My day-to-day dealings with the media tend to be via email or phone – usually responding to urgent requests for papers or interviews from reporters working to tight deadlines. So when an invitation landed on my desk to be a judge at this year’s Medical Journalists’ Association (MJA) Awards, I leapt at the chance.
Here was an opportunity to represent Wiley at the prestigious MJA Awards ceremony that recognizes and encourages excellence in health and medical journalism. Little did I know when accepting the offer just how difficult it would be to choose one winner from all the excellent entries to be judged.
I joined five other judges as we were tasked to select the winning entry from the 30 articles submitted for the Feature of the Year (Specialist Audience) category. Each of the articles had been written for varied and specialist audiences in publications which are dedicated to health, medicine or science.
After individually considering each of the 30 entries, each judge was asked to submit a shortlist of five articles for further consideration. My fellow judges included a national newspaper journalist, the BMA Director of Professional Activities, a Media Officer from the Welcome Trust, a respected Media Dietician and a Media Officer from Imperial College.
We were all highly impressed with the quality and professionalism of the entries. An important part of the judging criteria was to consider the respective audience each article was aimed at (i.e. doctors, pharmacists, practice managers, nurses, teachers) and the potential post-publication impact the articles may have.
Entries spanned a huge variety of topics and shortlisted entries included : NHS in 2017: the long arm of government (BMJ), The power of the unfocused mind (Times Educational Supplement) and Hello, again, Dolly (The Economist) It was difficult to narrow down the 30 entries and I was greatly relieved to learn that the other five judges in my category had arrived at similar shortlists. Even better, at the awards judging day we all agreed unanimously on the winner Emma Young and her article in Mosaic Iceland knows how to stop teen substance abuse but the rest of the world isn’t listening.
Emma’s entry stood out for its clarity of approach to what is an important global issue. Her compelling article, we felt, could have a major impact on public policy approaches around the world.

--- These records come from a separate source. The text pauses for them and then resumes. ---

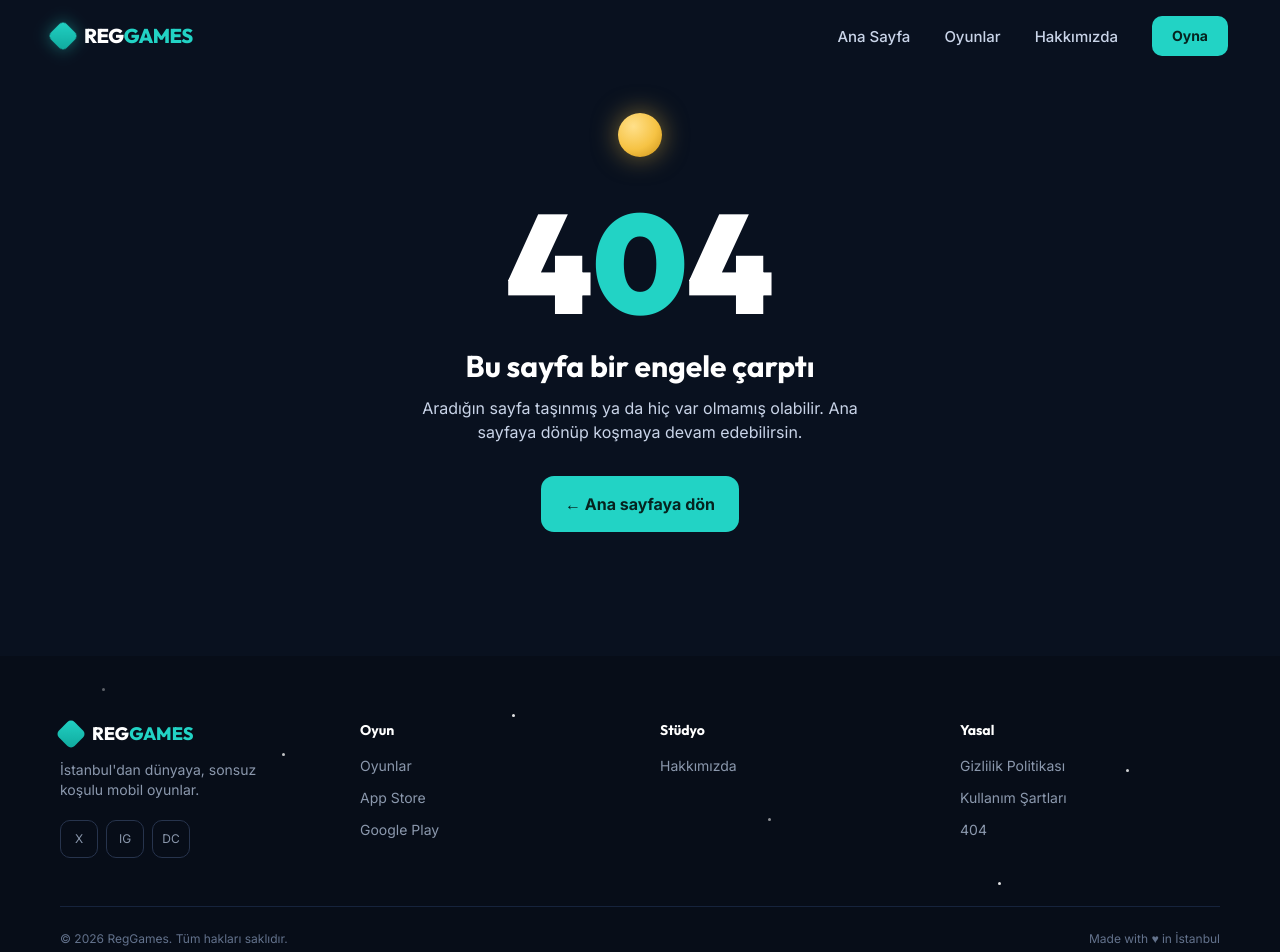
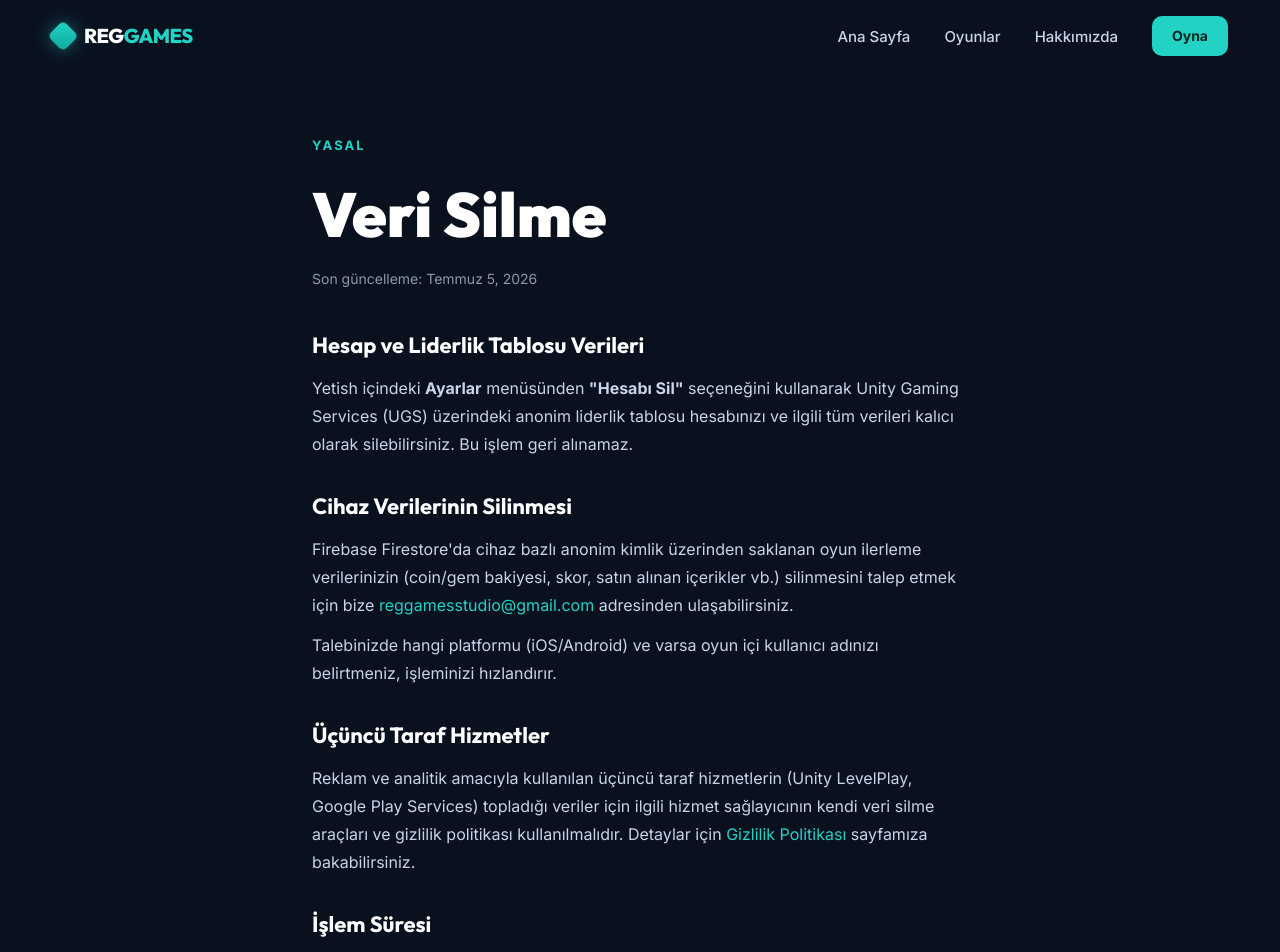
Before and after one commit to resulekremgumus/reggames-web, a Next.js app: page /veri-silme in a window 1280 px wide. Before the commit this address had no page. Shown: the top 952 px of the page. Built offline with nearby package versions, Linux system fonts and the light colour scheme.

Commit message:
Veri Silme sayfasi ekle, footera link koy

```diff
--- /dev/null
+++ b/src/app/veri-silme/page.tsx
@@ -0,0 +1,43 @@
+import type { Metadata } from "next";
+import LegalPage, { LegalSection } from "@/components/ui/LegalPage";
+
+export const metadata: Metadata = {
+  title: "Veri Silme — RegGames",
+};
+
+export default function DataDeletionPage() {
+  return (
+    <LegalPage title="Veri Silme" updated="Temmuz 5, 2026">
+      <LegalSection title="Hesap ve Liderlik Tablosu Verileri">
+        <p>
+          Yetish içindeki <strong>Ayarlar</strong> menüsünden <strong>&quot;Hesabı Sil&quot;</strong> seçeneğini kullanarak Unity Gaming Services (UGS) üzerindeki anonim liderlik tablosu hesabınızı ve ilgili tüm verileri kalıcı olarak silebilirsiniz. Bu işlem geri alınamaz.
+        </p>
+      </LegalSection>
+
+      <LegalSection title="Cihaz Verilerinin Silinmesi">
+        <p>
+          Firebase Firestore&apos;da cihaz bazlı anonim kimlik üzerinden saklanan oyun ilerleme verilerinizin (coin/gem bakiyesi, skor, satın alınan içerikler vb.) silinmesini talep etmek için bize{" "}
+          <a href="mailto:reggamesstudio@gmail.com" className="text-primary">
+            reggamesstudio@gmail.com
+          </a>{" "}
+          adresinden ulaşabilirsiniz.
+        </p>
+        <p>Talebinizde hangi platformu (iOS/Android) ve varsa oyun içi kullanıcı adınızı belirtmeniz, işleminizi hızlandırır.</p>
+      </LegalSection>
+
+      <LegalSection title="Üçüncü Taraf Hizmetler">
+        <p>
+          Reklam ve analitik amacıyla kullanılan üçüncü taraf hizmetlerin (Unity LevelPlay, Google Play Services) topladığı veriler için ilgili hizmet sağlayıcının kendi veri silme araçları ve gizlilik politikası kullanılmalıdır. Detaylar için{" "}
+          <a href="/gizlilik" className="text-primary">
+            Gizlilik Politikası
+          </a>{" "}
+          sayfamıza bakabilirsiniz.
+        </p>
+      </LegalSection>
+
+      <LegalSection title="İşlem Süresi">
+        <p>Silme talepleri en geç 30 gün içinde sonuçlandırılır. İşlem tamamlandığında bilgilendirme e-postası gönderilir.</p>
+      </LegalSection>
+    </LegalPage>
+  );
+}
--- a/src/components/layout/Footer.tsx
+++ b/src/components/layout/Footer.tsx
@@ -67,6 +67,7 @@ export default function Footer() {
           links={[
             { href: "/gizlilik", label: "Gizlilik Politikası" },
             { href: "/sartlar", label: "Kullanım Şartları" },
+            { href: "/veri-silme", label: "Veri Silme" },
             { href: "/404", label: "404" },
           ]}
         />
```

We also awarded a ‘highly commended’ to Meera Senthilingham for her article Sex in the UK: How Culture and Society can define your Sexual Health. Her article, published by the London School of Hygiene and Tropical Medicine, was well-grounded, measured, non-judgmental and covered a highly sensitive topic. It was a compelling narrative on a major public health issue.
My involvement as a judge culminated with my attending the awards ceremony at the Barber Surgeons’ Hall in London. On arrival I was delighted to be asked to represent Wiley and co-present (with Channel 5’s Sian Williams) the award for the Feature of the Year (Specialist Audience).
The event was an overwhelming success and a great opportunity for me to network with journalists from across the spectrum of press & broadcast media.
For more details on the MJA and this year’s winners and entrants visit the MJA website.
Images: Top: Judging Day;. Bottom: Left to right: Sian Williams, Emma Young, Penny Smith. Credit: Medical Journalism Association